A new bill could help more Californians afford to shop at farmers’ markets and food hubs and help pave the way for similar efforts nationwide.
For many low-income folks living in food swamps, the problem isn’t so much a lack of food, as an overabundance of highly-processed, unhealthy foods. For some California residents, however, the scales might have just been tipped toward access to fresh, locally grown fruits and vegetables.
In October, the state’s legislature passed the California Nutrition Incentives Act (AB 1321), a bill that could create a nutrition matching incentive program within the state’s Office of Farm to Fork.
You can read the full story on Civil Eats.
What’s the difference between free range and organic chickens? Should I eat quinoa? And tell me again why organic spinach is twice the cost of conventional? Given the complexity of contemporary food systems and their related issues, it’s not surprising that some consumers latch onto simplistic answers to these confusing series of questions: GMOs = always bad! Small, organic farms = going to save the world! Big ag = the enemy!
You can read the full story in the KQED Bay Area Bites.
Local leaders are working to get governor brown to pass a bill to let people on food stamps by fresh fruit and vegetables at local farmer’s markets. The plan is trying to cash in on federal money as well. $100 million of federal money is the pot that helps families struggling to put food on the table.
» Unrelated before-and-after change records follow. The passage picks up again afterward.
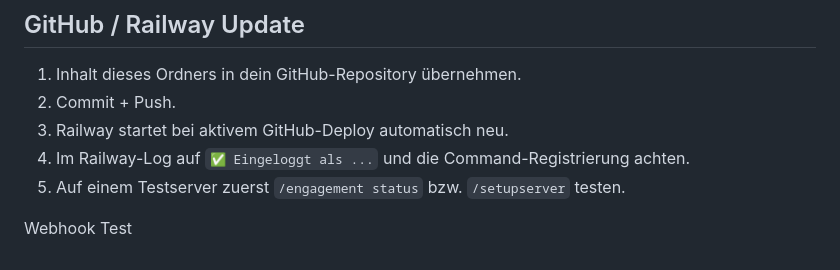
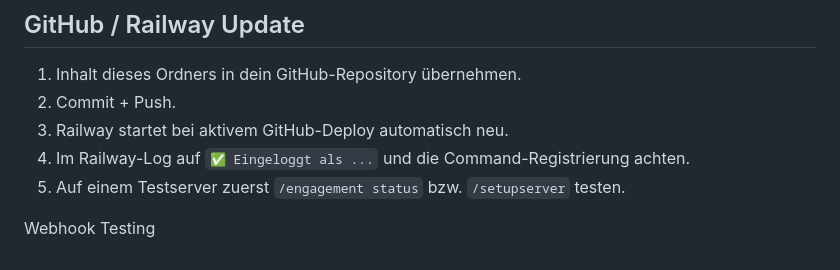
Before and after one commit to Gmeini09/Bot, a Markdown page: README.md, the part around the change. Drawn GitHub-style.

Commit message:
Update README.md
Testing Webhook

```diff
--- a/README.md
+++ b/README.md
@@ -160,4 +160,4 @@ Der Bot benötigt für `/setupserver` Administratorrechte. Für Shop-Rollen muss
 4. Im Railway-Log auf `✅ Eingeloggt als ...` und die Command-Registrierung achten.
 5. Auf einem Testserver zuerst `/engagement status` bzw. `/setupserver` testen.
 
-Webhook Test
+Webhook Testing
```
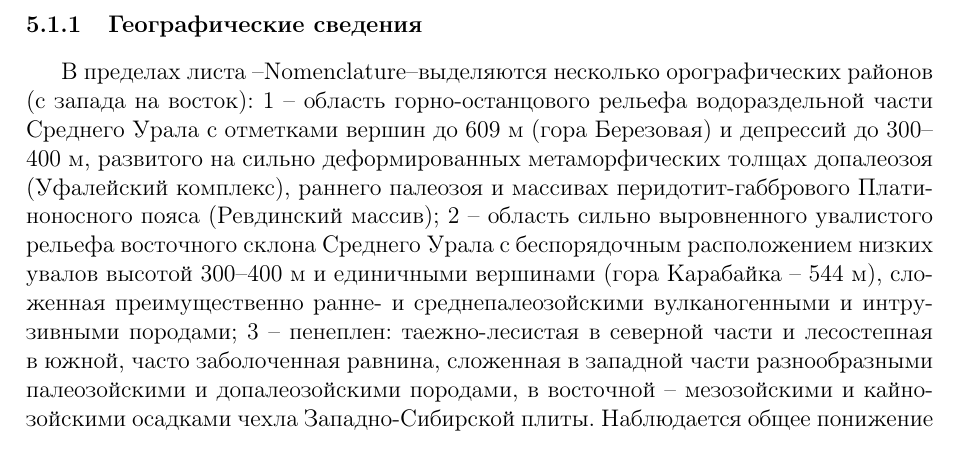
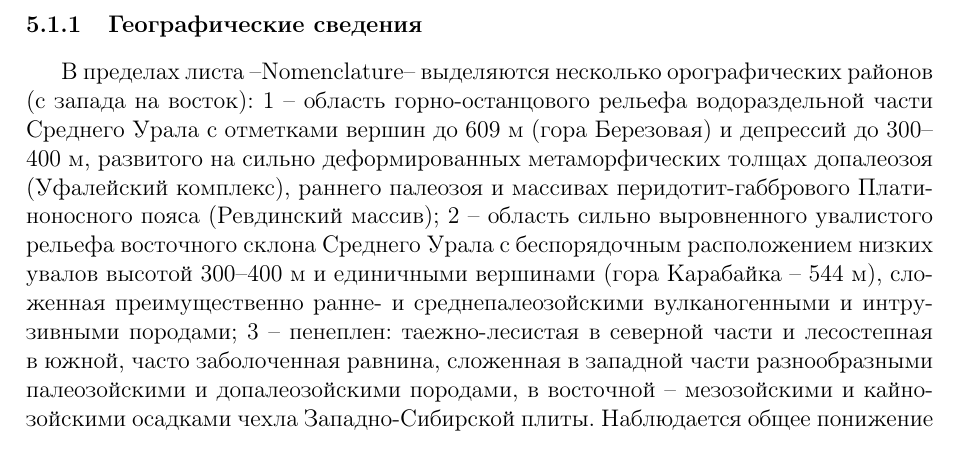
Before and after one commit to kvamob/latex-templates, a LaTeX document (water/water.tex): part of page 5 of 11, cut so that both start at the same text. Compiled offline with pdfLaTeX.

Commit message:
Поправил water.tex

```diff
--- a/water/water.tex
+++ b/water/water.tex
@@ -203,7 +203,7 @@
 Участок работ расположен по~адресу: \txtAddress.
 
 \subsubsection{Географические сведения}
-В пределах листа \txtNomenclature выделяются несколько орографических районов (с запада на~восток): 1 -- область горно-останцового рельефа водораздельной части Среднего Урала с отметками вершин до~609~м (гора Березовая) и~депрессий до~300--400~м, развитого на~сильно деформированных метаморфических толщах допалеозоя (Уфалейский комплекс), раннего палеозоя и~массивах перидотит-габбрового Платиноносного пояса (Ревдинский массив); 2 -- область сильно выровненного увалистого рельефа восточного склона Среднего Урала с беспорядочным расположением низких
+В пределах листа {\txtNomenclature} выделяются несколько орографических районов (с запада на~восток): 1 -- область горно-останцового рельефа водораздельной части Среднего Урала с отметками вершин до~609~м (гора Березовая) и~депрессий до~300--400~м, развитого на~сильно деформированных метаморфических толщах допалеозоя (Уфалейский комплекс), раннего палеозоя и~массивах перидотит-габбрового Платиноносного пояса (Ревдинский массив); 2 -- область сильно выровненного увалистого рельефа восточного склона Среднего Урала с беспорядочным расположением низких
 увалов высотой 300--400~м и~единичными вершинами (гора Карабайка -- 544~м), сложенная преимущественно ранне- и~среднепалеозойскими вулканогенными и~интрузивными породами; 3  --  пенеплен: таежно-лесистая в~северной части и~лесостепная в~южной, часто заболоченная равнина, сложенная в~западной части разнообразными палеозойскими и~допалеозойскими породами, в~восточной  --  мезозойскими и~кайнозойскими осадками чехла Западно-Сибирской плиты.
 \begin{figure}[h]
 	\centering
```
What it does is double the buying power of food stamps at farmers’ markets, so $10 can get you $20 worth of things there.
The bill aims to help the more than 11 million Californians living in poverty. San Francisco Assemblyman Phil Ting says these people and their families don’t have access to the safe and nutritious food offered at the more than 700 farmers markets in California.
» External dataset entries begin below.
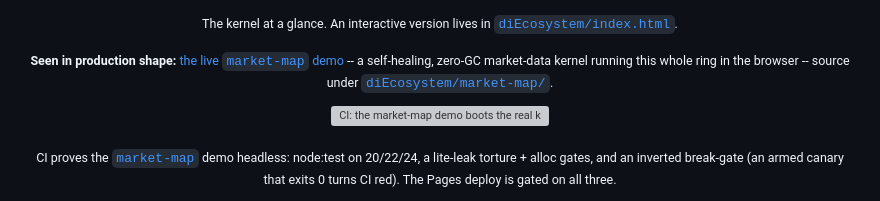
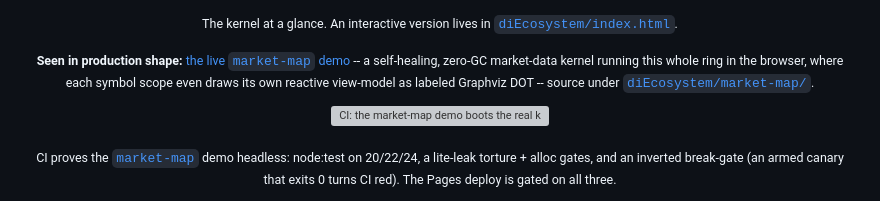
Before and after one commit to PeshoVurtoleta/lite-di-container, a Markdown page: README.md, the part around the change. GitHub-like rendering; grey boxes are pictures that could not be loaded.

Commit message:
demo updates;

```diff
--- a/README.md
+++ b/README.md
@@ -431,7 +431,7 @@ only the bricks a given service needs.
 
 <p align="center"><sub>The kernel at a glance. An interactive version lives in <a href="diEcosystem/index.html"><code>diEcosystem/index.html</code></a>.</sub></p>
 
-<p align="center"><sub><b>Seen in production shape:</b> <a href="https://zakkster.github.io/LiteDiContainer/diEcosystem/market-map/">the live <code>market-map</code> demo</a> -- a self-healing, zero-GC market-data kernel running this whole ring in the browser -- source under <a href="diEcosystem/market-map/"><code>diEcosystem/market-map/</code></a>.</sub></p>
+<p align="center"><sub><b>Seen in production shape:</b> <a href="https://zakkster.github.io/LiteDiContainer/diEcosystem/market-map/">the live <code>market-map</code> demo</a> -- a self-healing, zero-GC market-data kernel running this whole ring in the browser, where each symbol scope even draws its own reactive view-model as labeled Graphviz DOT -- source under <a href="diEcosystem/market-map/"><code>diEcosystem/market-map/</code></a>.</sub></p>
 
 <p align="center">
   <a href="https://github.com/PeshoVurtoleta/lite-di-container/actions/workflows/ci.yml"><img src="https://github.com/PeshoVurtoleta/lite-di-container/actions/workflows/ci.yml/badge.svg" alt="CI: the market-map demo boots the real kernel headless under node:test, with leak + alloc + break-gate jobs gating the Pages deploy."></a>
```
You can read the full story on NBC Bay Area News.
Despite California’s agricultural bounty, many rural and urban communities lack access to healthy foods, with millions relying on CalFresh for basic needs. Likewise, despite a thriving food movement and bustling farmers markets, smaller-scale farmers and businesses struggle to remain economically viable.
Assembly Bill 1321, which is scheduled to be heard Thursday by the Assembly Appropriations Committee, would help change that by giving an incentive to CalFresh recipients to buy fresh produce: If they buy $10 worth of California-grown fruits and vegetables, they could get an additional $10 that day for more produce.
Families get more healthy food on the table. Farmers and small businesses sell more produce. Urban and agricultural communities see economic growth. Everybody wins.
Read the whole article in the The Sacramento Bee.
Days of active genocide and diaspora may have passed for local native peoples, but the consequences of that violent history have been far reaching, resulting in a seemingly endless battle to recover and reinstate traditional uses for ancestral lands.
This was the topic of discussion at an event put on by the Community Food Council for Del Norte County and Adjacent Tribal Lands on Thursday evening as a part of the two-day Northern California regional meeting of the California Food Policy Council, where a panel of local tribal members and activists spoke about issues pertaining to native food sovereignty.
You can read the full story in the The Del Norte Triplicate.
Consider the turkey sandwich. There are worse places to start if you’d like to make a difference.
From its factory-farmed protein to its industrially processed soybean-oil mayo, let’s face it: You can do better. Not to mention that leftover chemical-laced boxed stuffing now being nuked as a side dish. Or that sugary soda that’s washing it down.
For most Americans, whether something healthier, more socially responsible or even tastier could be on the menu typically isn’t subject to much thought. The market is what it is, thanks to economics and this country’s food policy, or dearth of one.
Read the whole article in the Sacramento Bee.